Although it was not the subject of the colloquium, the experts recognize that they are also concerned about another cause of bear habituation: tourist observation points too close to the animals. In one of them, at the edge of a road, a female with a cub was observed in broad daylight and with a large human presence. «That calf is growing up with the idea that it should not be afraid of humans,» explains the biologist. «We believe that this female preferred human presence to the risk of losing the calf to an attack by an adult male, who would never tolerate such human proximity.»
The Asturian Administration reminds that the species is still in danger of extinction, although the numbers are increasing (no less than 300 specimens in the Cantabrian mountain range) and the coordinator of the brown bear strategy in the community, Víctor Vázquez, said graphically before the neighbors that «the loss of any specimen due to unnatural causes is unacceptable». A message full of content at a time when complaints about the economic losses generated by the animal are increasing, and the causes of the death of the bear that appeared in January in the same area where another specimen was found shot dead in September, both in the vicinity of Muniellos, are still being analyzed.
Real hybrid animals! | aula365’s 5 ☺️
In 2016, the International Union for Conservation of Nature had already changed the species’ status from endangered to vulnerable, thanks to stable growth and habitat expansion. But some Chinese scientists and managers rejected this assessment, arguing that it was premature and could hinder panda protection efforts.
«We have seen how takin activity directly influences the growth of flora,» says Diao Kunpeng, founder of the Sichuan NGO Qingye Ecology, which does research and supports nature reserves.
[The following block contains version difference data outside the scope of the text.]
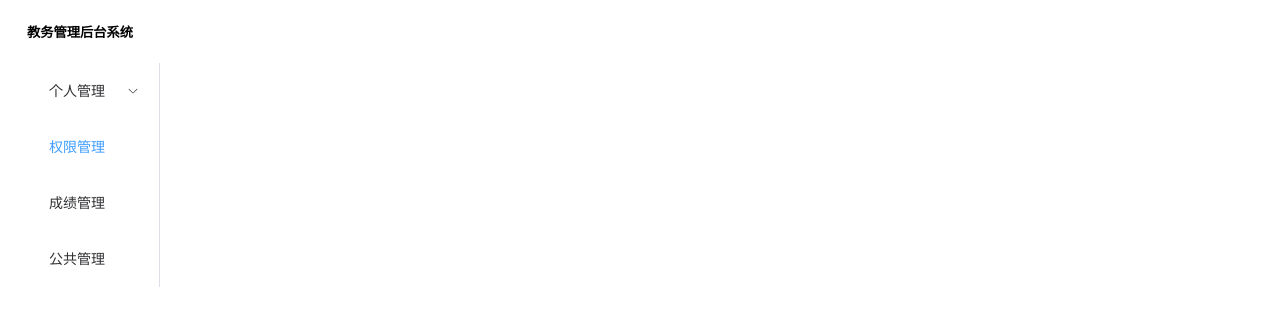
Repository: songlin-q/EducationalAdministrationSysTem
Page: /Reedit (app in EducationalAdministrationSystemUI/educationsystem/)
The author's editor kept a copy of each file at every save. The page is drawn from the files as they stood at one save, then again after the next save.
The browser window is 1280 px wide. The pictures show the whole page.
The project was rebuilt for these pictures with package versions that can differ from the ones it lists, and the page was loaded fresh each time. Also part of the build but not shown: EducationalAdministrationSystemUI/educationsystem/vue.config.js, EducationalAdministrationSystemUI/educationsystem/src/components/HelloWorld.vue, EducationalAdministrationSystemUI/educationsystem/src/components/Identity/IdentityCode.vue, EducationalAdministrationSystemUI/educationsystem/src/components/Identity/IdentityCode2.vue, EducationalAdministrationSystemUI/educationsystem/src/components/MainOne.vue.

Above is the page before, as saved 2022-05-24 11:37:44.

### EducationalAdministrationSystemUI/educationsystem/src/main.js

import { createApp } from 'vue'
import ElementPlus from 'element-plus'
import 'element-plus/dist/index.css'

import App from './App.vue'
import './assets/css/global.css'//引入全局样式表
import Router from './router/index'

// axios.defaults.baseURL="http://localhost:5072/";//基本路径

var app=createApp(App);
// app.config.globalProperties.$http=axios
app.use(ElementPlus);
app.use(Router);

app.mount('#app')

### EducationalAdministrationSystemUI/educationsystem/src/App.vue
<template>
  <router-view></router-view>
</template>

<script>
export default {
  name: "App",
};
</script>

<style>
#app {
  font-family: Avenir, Helvetica, Arial, sans-serif;
  -webkit-font-smoothing: antialiased;
  -moz-osx-font-smoothing: grayscale;
  text-align: center;
  color: #2c3e50;
  margin-top: 60px;
}
</style>

### EducationalAdministrationSystemUI/educationsystem/src/assets/css/global.css
/* 全局样式表 */
html,
body,
#app {
    height: 100%;
    margin: 0;
    padding: 0;
    color: black;
}

### EducationalAdministrationSystemUI/educationsystem/src/router/index.js
import { createWebHistory, createRouter,RootRecordRaw } from 'vue-router'//导入路由
import HelloWorld from '../components/HelloWorld.vue'
import MainInfo from '../components/MainInfo.vue'
import LoginInfo from '../components/LoginInfo.vue'
import MainOne from '../components/MainOne.vue'
//定义路由
const routes = [{
    path: '/',//组件一，path和component可以乱写，
                       //只要保持path与前面to，component和import两处相同即可
    component: LoginInfo,
    name:LoginInfo


},
{
    path: '/Reedit',//组件一，path和component可以乱写，
                       //只要保持path与前面to，component和import两处相同即可
    component: MainInfo,
    name:MainInfo,

},
{
    path: '/HelloWorld',//组件一，path和component可以乱写，
                       //只要保持path与前面to，component和import两处相同即可
    component: HelloWorld,
    name:HelloWorld,

},
{
    path: '/MainOne',//组件一，path和component可以乱写，
                       //只要保持path与前面to，component和import两处相同即可
    component: MainOne,
    name:MainOne,

},
{
    path: '/MainInfo',//组件一，path和component可以乱写，
                       //只要保持path与前面to，component和import两处相同即可
    component: MainInfo,
    name:MainInfo,

}
]
const router = createRouter({
    history: createWebHistory(),
    routes
  })

  export default router

### EducationalAdministrationSystemUI/educationsystem/src/components/MainInfo.vue
<template>
  <el-row class="tac">
    <el-col :span="3">
      <h5 class="mb-2">教务管理后台系统</h5>
      <el-menu
        default-active="2"
        class="el-menu-vertical-demo"
        @open="handleOpen"
        @close="handleClose"
      >
        <el-sub-menu index="1">
          <template #title>
            <el-icon><location /></el-icon>
            <span>个人管理</span>
          </template>
          <el-menu-item index="1-1">item one</el-menu-item>
          <el-menu-item index="1-2">item one</el-menu-item>
        </el-sub-menu>
        <el-menu-item index="2">
          <el-icon><icon-menu /></el-icon>
          <span>权限管理</span>
        </el-menu-item>
        <el-menu-item index="3">
          <el-icon><document /></el-icon>
          <span>成绩管理</span>
        </el-menu-item>
        <el-menu-item index="4">
          <el-icon><setting /></el-icon>
          <span>公共管理</span>
        </el-menu-item>
      </el-menu>
    </el-col>
  </el-row>
</template>
<script>
import {
  Document,
  Menu as IconMenu,
  Location,
  Setting,
} from "@element-plus/icons-vue";
import { GetJwtStr } from "../api/api";
export default {
  data() {
    return {
      values: "",
    };
  },
  methods: {
    requestHttp() {
      GetJwtStr().then((res) => {
        alert(res.data);
      });
    },
  },
};
</script>

### EducationalAdministrationSystemUI/educationsystem/src/components/LoginInfo.vue
<template>
  <div style="width: 100%; height: 100%" id="bcdiv">
    <el-row
      class="row-bg"
      justify="space-evenly"
      align="middle"
      style="height: 100%"
    >
      <el-col :span="8"
        ><div class="grid-content bg-purple">
          <el-row style="width: 100%" justify="space-evenly">
            <h1>教务管理后台系统</h1>
          </el-row>
          <!-- 头像显示 -->
          <el-row>
            <el-col justify="space-evenly" style="width: 100%">
              <div class="demo-basic--circle">
                <div class="block">
                  <el-avatar :size="200" :src="circleUrl" />
                </div>
              </div>
            </el-col>
          </el-row>
          <!-- 用户名、密码输入框 -->
          <el-row style="width: 100%" justify="space-evenly">
            <el-form>
              <el-form-item label="用户名" class="colors">
                <el-input v-model="longname" placeholder="Please input" />
              </el-form-item>
              <el-form-item label="密&nbsp;&nbsp;&nbsp;&nbsp;码" class="colors">
                <el-input
                  v-model="password"
                  placeholder="Please input"
                  show-password
                />
              </el-form-item>
              <el-form-item label="验证码" class="colors">
                <el-input v-model="code" placeholder="请输入验证码" />
                <span @click.stop="refreshCode" style="cursor: pointer">
                  <s-identify :identifyCode="identifyCode"></s-identify>
                </span>
              </el-form-item>
              <!-- 按钮 -->
              <el-form-item>
                <el-button type="primary" @click="login">登录</el-button>

                <el-button @click="cancel">取消</el-button>
              </el-form-item>
              <el-form-item>
                如果你还没有账号请先<a href="#" @click="dialogVisible = true"
                  >注册</a
                >
              </el-form-item>
            </el-form>
          </el-row>

          <!-- <router-link to="/Reedit">首页</router-link>
          <router-view></router-view> -->
        </div></el-col
      >
    </el-row>
    <el-dialog
      v-model="dialogVisible"
      title="注册"
      width="30%"
      :before-close="handleClose"
    >
      <span>
        <el-form :model="userInfo">
          <el-form-item label="用户名" class="colors">
            <el-input v-model="userInfo.username" placeholder="Please input" />
          </el-form-item>
          <el-form-item label="密&nbsp;&nbsp;&nbsp;&nbsp;码" class="colors">
            <el-input
              v-model="userInfo.userPassword"
              placeholder="Please input"
              show-password
            />
          </el-form-item>
          <el-form-item label="邮&nbsp;&nbsp;&nbsp;&nbsp;箱" class="colors">
            <el-input v-model="userInfo.userEmail" placeholder="Please input" />
          </el-form-item>
          <el-form-item label="手机号" class="colors">
            <el-input v-model="userInfo.userTel" placeholder="Please input" />
          </el-form-item>
          <el-form-item label="验证码" class="colors">
            <el-input v-model="userInfo.userCode" placeholder="请输入验证码" />
            <span @click.stop="refreshCode2" style="cursor: pointer">
              <SIdentify2 :identifyCode="regeditidentifyCode"></SIdentify2>
            </span>
          </el-form-item>
        </el-form>
      </span>
      <template #footer>
        <span class="dialog-footer">
          <el-button @click="dialogVisible = false">取消</el-button>
          <el-button type="primary" @click="regeditsFun">注册</el-button>
        </span>
      </template>
    </el-dialog>
  </div>
</template>
<script>
import logoUrl from "../assets/Head.jpg";
import { ref } from "vue";

//这里验证码的组件使用的最笨的方法，后续优化的话可以只使用一个组件，将ID传入到父组件中就可以了
import SIdentify from "../components/Identity/IdentityCode.vue";
import SIdentify2 from "../components/Identity/IdentityCode2.vue";

export default {
  data() {
    return {
      longname: "张三",
      password: "123456",
      email: "442534979@qq.com",
      code: "",
      regeditcode: "",
      circleUrl: logoUrl,
      phone: "15356479454",
      dialogVisible: ref(false), //弹出层的使用
      // 图片验证码
      identifyCode: "8Hy0", //默认值
      regeditidentifyCode: "u8y7", //注册验证码
      // 验证码规则
      identifyCodes: "3456789ABCDEFGHGKMNPQRSTUVWXY",
      //创建一个用户类
      userInfo: {
        username: "李四",
        userTel: "18737890098",
        userEmail: "18737890098@q63.com",
        userCode: "",
        userPassword: "lisi",
      },
    };
  },
  components: {
    SIdentify,
    SIdentify2,
  },
  methods: {
    //登录方法
    login() {
      if (this.identifyCode.toLowerCase() == this.code.toLowerCase()) {
        //使用路由进行页面跳转
        this.$router.push({
          path: "/MainInfo",
        });
      } else {
        alert("你输入的验证码不正确!");
      }
    },
    //取消方法
    cancel() {
      alert("你已经取消登录!");
    },
    // 切换验证码
    refreshCode() {
      this.identifyCode = "";

      this.makeCode(this.identifyCodes, 4);
    },
    refreshCode2() {
      this.regeditidentifyCode = "";

      this.makeCode2(this.identifyCodes, 4);
    },
    // 生成随机验证码
    makeCode(o, l) {
      for (let i = 0; i < l; i++) {
        this.identifyCode +=
          this.identifyCodes[
            Math.floor(Math.random() * (this.identifyCodes.length - 0) + 0)
          ];
      }
    },
    makeCode2(o, l) {
      for (let i = 0; i < l; i++) {
        this.regeditidentifyCode +=
          this.identifyCodes[
            Math.floor(Math.random() * (this.identifyCodes.length - 0) + 0)
          ];
      }
    },

    //注册方法
    regeditsFun() {
      alert("你已经在注册了");
      this.dialogVisible = false;
    },
  },
};
</script>
<style>
#bcdiv {
  /* background-image: url(../assets/background.jpeg); */
  width: 100%;
  height: 100%;
  position: fixed;
  background-size: 100% 100%;
}
#LoginMainDiv {
  width: 30%;
  height: 50%;
  background-color: aqua;
}
.colors .el-form-item__label {
  color: black;
}
.demo-basic {
  text-align: center;
}
.el-row {
  margin-bottom: 1.25rem;
}
.el-row:last-child {
  margin-bottom: 0;
}
.el-col {
  border-radius: 0.25rem;
  /* background-color: antiquewhite; */
}

.bg-purple {
  height: 34.375rem;
}
.grid-content {
  border-radius: 0.25rem;
  min-height: 2.25rem;
}
</style>

### EducationalAdministrationSystemUI/educationsystem/src/api/api.js

import {doPost,doGet} from './commonRequest'

export function GetJwtStr(query) {
    return doPost('/api/Login/GetTokenInfo', query)
}

### EducationalAdministrationSystemUI/educationsystem/src/api/commonRequest.js
//公共模板方法
import request from '../utils/request'

export function doPost(url, data) {
    return request({
      url: url,
      method: 'post',
      data
    })
  }
  export function doGet(url, params) {
    return request({
      url: url,
      method: 'get',
      params
    })
  }
  // 导出Excel公用方法
export function exportMethod(url, data, filename) {
    return request({
        method: 'post',
        url: url,
        data,
        responseType: 'blob'
    }).then((res) => {
      console.log('文件开始处理')
      console.log(res)

        const link = document.createElement('a')
        const blob = new Blob([res], { type: 'application/vnd.openxmlformats-officedocument.spreadsheetml.sheet' })// { type: 'application/vnd.ms-excel' })
        link.style.display = 'none'
        link.href = URL.createObjectURL(blob)

        // link.download = res.headers['content-disposition'] //下载后文件名
        link.download = filename // 下载的文件名
        document.body.appendChild(link)
        link.click()
        document.body.removeChild(link)
    }).catch(error => {
        this.$Notice.error({
            title: '错误',
            desc: '网络连接错误'
        })
        console.log(error)
    })
  }

### EducationalAdministrationSystemUI/educationsystem/src/utils/request.js
import axios from 'axios'


// 配置访问后台接口地址
const service = axios.create({
    baseURL: "http://localhost:5072/",
    // withCredentials: true, // send cookies when cross-domain requests
    timeout: 60000 // request timeout
})

// request interceptor
export default service

Loaded but not shown: EducationalAdministrationSystemUI/educationsystem/public/index.html (common file)

After the next save:
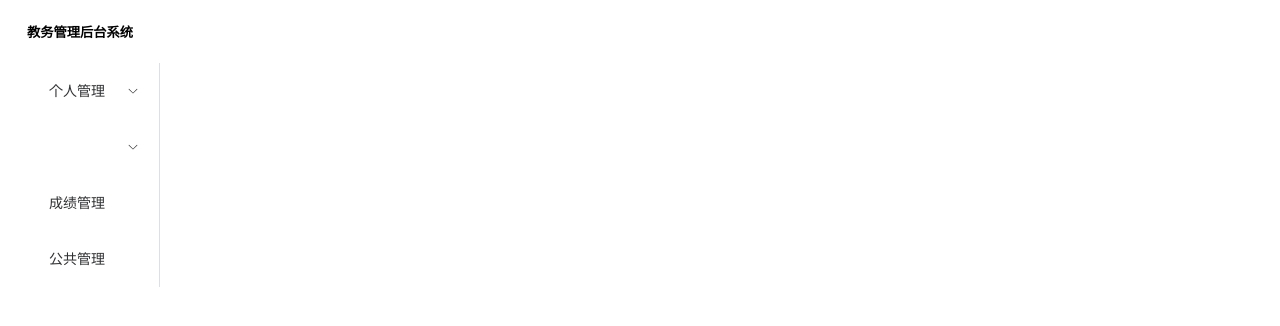
Saved 12 s later.
--- a/EducationalAdministrationSystemUI/educationsystem/src/components/MainInfo.vue
+++ b/EducationalAdministrationSystemUI/educationsystem/src/components/MainInfo.vue
@@ -16,10 +16,10 @@
           <el-menu-item index="1-1">item one</el-menu-item>
           <el-menu-item index="1-2">item one</el-menu-item>
         </el-sub-menu>
-        <el-menu-item index="2">
+        <el-sub-menu index="2">
           <el-icon><icon-menu /></el-icon>
           <span>权限管理</span>
-        </el-menu-item>
+        </el-sub-menu>
         <el-menu-item index="3">
           <el-icon><document /></el-icon>
           <span>成绩管理</span>
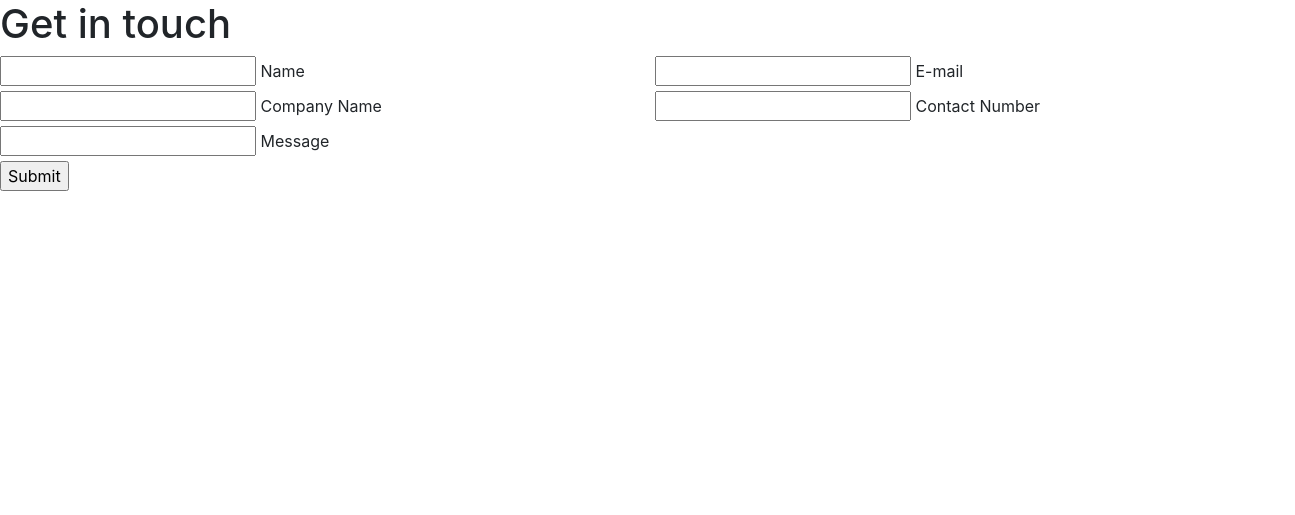
Repository: nguyenquan23/project-3
Page: http://localhost/laptrinhdoan/views/admin/add.jsp
The author's editor kept a copy of each file at every save. The page is drawn from the files as they stood at one save, then again after the next save.
The browser window is 1280 px wide. The page is 1295 px wide, so the pictures cover 1295 px, including what lies to the right of the window. The pictures show the whole page.
Some web libraries are served in a nearby version. The page is served by Tomcat 9. Nobody is signed in. The application's start-up code is not run. Other server files are loaded and not shown.

Above is the page before, as saved 2023-01-19 13:50:35.
Console error: TypeError: Cannot read properties of undefined (reading 'fn')

### laptrinhdoan/src/main/webapp/views/admin/add.jsp
<%@ page language="java" contentType="text/html; charset=UTF-8" pageEncoding="UTF-8"%>
<!DOCTYPE html PUBLIC "-//W3C//DTD HTML 4.01 Transitional//EN" "http://www.w3.org/TR/html4/loose.dtd">
<html>
<head>
<meta http-equiv="Content-Type" content="text/html; charset=UTF-8">
<title>Trang chủ</title>
<link href="//maxcdn.bootstrapcdn.com/bootstrap/4.1.1/css/bootstrap.min.css" rel="stylesheet" id="bootstrap-css">
<script src="//maxcdn.bootstrapcdn.com/bootstrap/4.1.1/js/bootstrap.min.js"></script>
<script src="//cdnjs.cloudflare.com/ajax/libs/jquery/3.2.1/jquery.min.js"></script>
<style type="text/css">
.form-delete{
display:  flex;
justify-content: center;
flex-wrap: wrap;

}
.input{
margin-bottom: 15px;
}
.titile{
text-align:  center;
}
</style>
</head>
<body>
 <!--important link source from "https://bootsnipp.com/snippets/A36DP"-->

<!------ Include the above in your HEAD tag ---------->

<section class="get-in-touch">
   <h1 class="title">Get in touch</h1>
   <form class="contact-form row">
      <div class="form-field col-lg-6">
         <input id="name" class="input-text js-input" type="text" required>
         <label class="label" for="name">Name</label>
      </div>
      <div class="form-field col-lg-6 ">
         <input id="email" class="input-text js-input" type="email" required>
         <label class="label" for="email">E-mail</label>
      </div>
      <div class="form-field col-lg-6 ">
         <input id="company" class="input-text js-input" type="text" required>
         <label class="label" for="company">Company Name</label>
      </div>
       <div class="form-field col-lg-6 ">
         <input id="phone" class="input-text js-input" type="text" required>
         <label class="label" for="phone">Contact Number</label>
      </div>
      <div class="form-field col-lg-12">
         <input id="message" class="input-text js-input" type="text" required>
         <label class="label" for="message">Message</label>
      </div>
      <div class="form-field col-lg-12">
         <input class="submit-btn" type="submit" value="Submit">
      </div>
   </form>
</section>
</body>
</html>

After the next save:
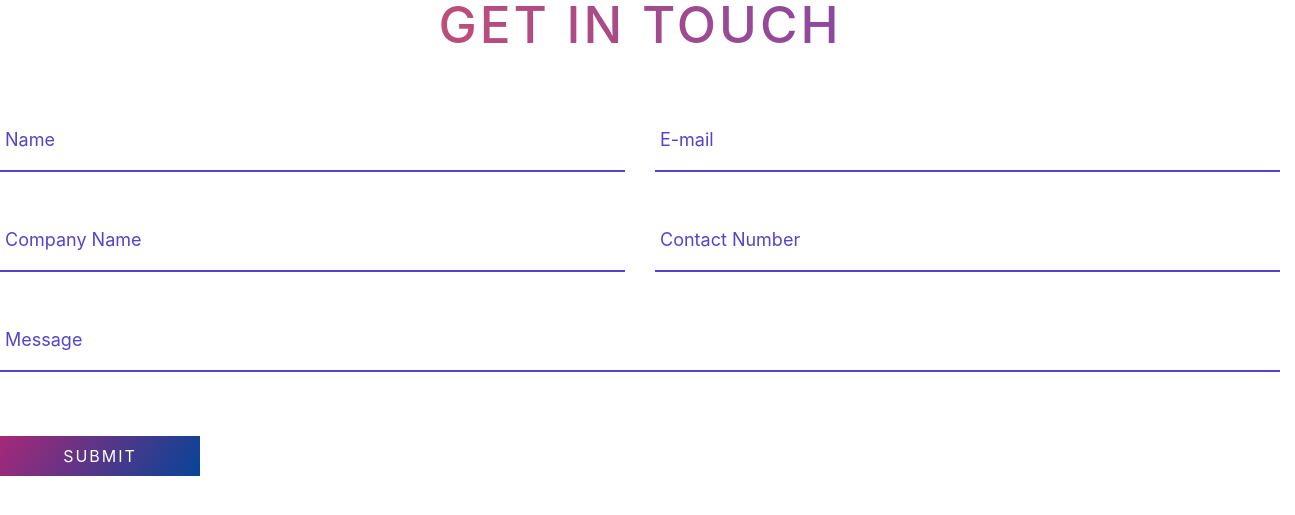
Saved 49 s later.
--- a/laptrinhdoan/src/main/webapp/views/admin/add.jsp
+++ b/laptrinhdoan/src/main/webapp/views/admin/add.jsp
@@ -8,18 +8,78 @@
 <script src="//maxcdn.bootstrapcdn.com/bootstrap/4.1.1/js/bootstrap.min.js"></script>
 <script src="//cdnjs.cloudflare.com/ajax/libs/jquery/3.2.1/jquery.min.js"></script>
 <style type="text/css">
-.form-delete{
-display:  flex;
-justify-content: center;
-flex-wrap: wrap;
+..get-in-touch {
+  max-width: 800px;
+  margin: 50px auto;
+  position: relative;
 
 }
-.input{
-margin-bottom: 15px;
+.get-in-touch .title {
+  text-align: center;
+  text-transform: uppercase;
+  letter-spacing: 3px;
+  font-size: 3.2em;
+  line-height: 48px;
+  padding-bottom: 48px;
+     color: #5543ca;
+    background: #5543ca;
+    background: -moz-linear-gradient(left,#f4524d  0%,#5543ca 100%) !important;
+    background: -webkit-linear-gradient(left,#f4524d  0%,#5543ca 100%) !important;
+    background: linear-gradient(to right,#f4524d  0%,#5543ca  100%) !important;
+    -webkit-background-clip: text !important;
+    -webkit-text-fill-color: transparent !important;
 }
-.titile{
-text-align:  center;
+
+.contact-form .form-field {
+  position: relative;
+  margin: 32px 0;
 }
+.contact-form .input-text {
+  display: block;
+  width: 100%;
+  height: 36px;
+  border-width: 0 0 2px 0;
+  border-color: #5543ca;
+  font-size: 18px;
+  line-height: 26px;
+  font-weight: 400;
+}
+.contact-form .input-text:focus {
+  outline: none;
+}
+.contact-form .input-text:focus + .label,
+.contact-form .input-text.not-empty + .label {
+  -webkit-transform: translateY(-24px);
+          transform: translateY(-24px);
+}
+.contact-form .label {
+  position: absolute;
+  left: 20px;
+  bottom: 11px;
+  font-size: 18px;
+  line-height: 26px;
+  font-weight: 400;
+  color: #5543ca;
+  cursor: text;
+  transition: -webkit-transform .2s ease-in-out;
+  transition: transform .2s ease-in-out;
+  transition: transform .2s ease-in-out,
+  -webkit-transform .2s ease-in-out;
+}
+.contact-form .submit-btn {
+  display: inline-block;
+  background-color: #000;
+   background-image: linear-gradient(125deg,#a72879,#064497);
+  color: #fff;
+  text-transform: uppercase;
+  letter-spacing: 2px;
+  font-size: 16px;
+  padding: 8px 16px;
+  border: none;
+  width:200px;
+  cursor: pointer;
+}
+
 </style>
 </head>
 <body>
Photo by Kyle ObermannPandas mark trees with a slimy substance that comes out of glands under their tails as a mechanism to communicate and find mates. But when takins rub against trees to relieve their itch, they remove or diminish the scent marks.
Scientists don’t yet have conclusive data on how these changes in the forest will affect wild pandas, but a long-term study at Tangjiahe should provide more answers, Diao says.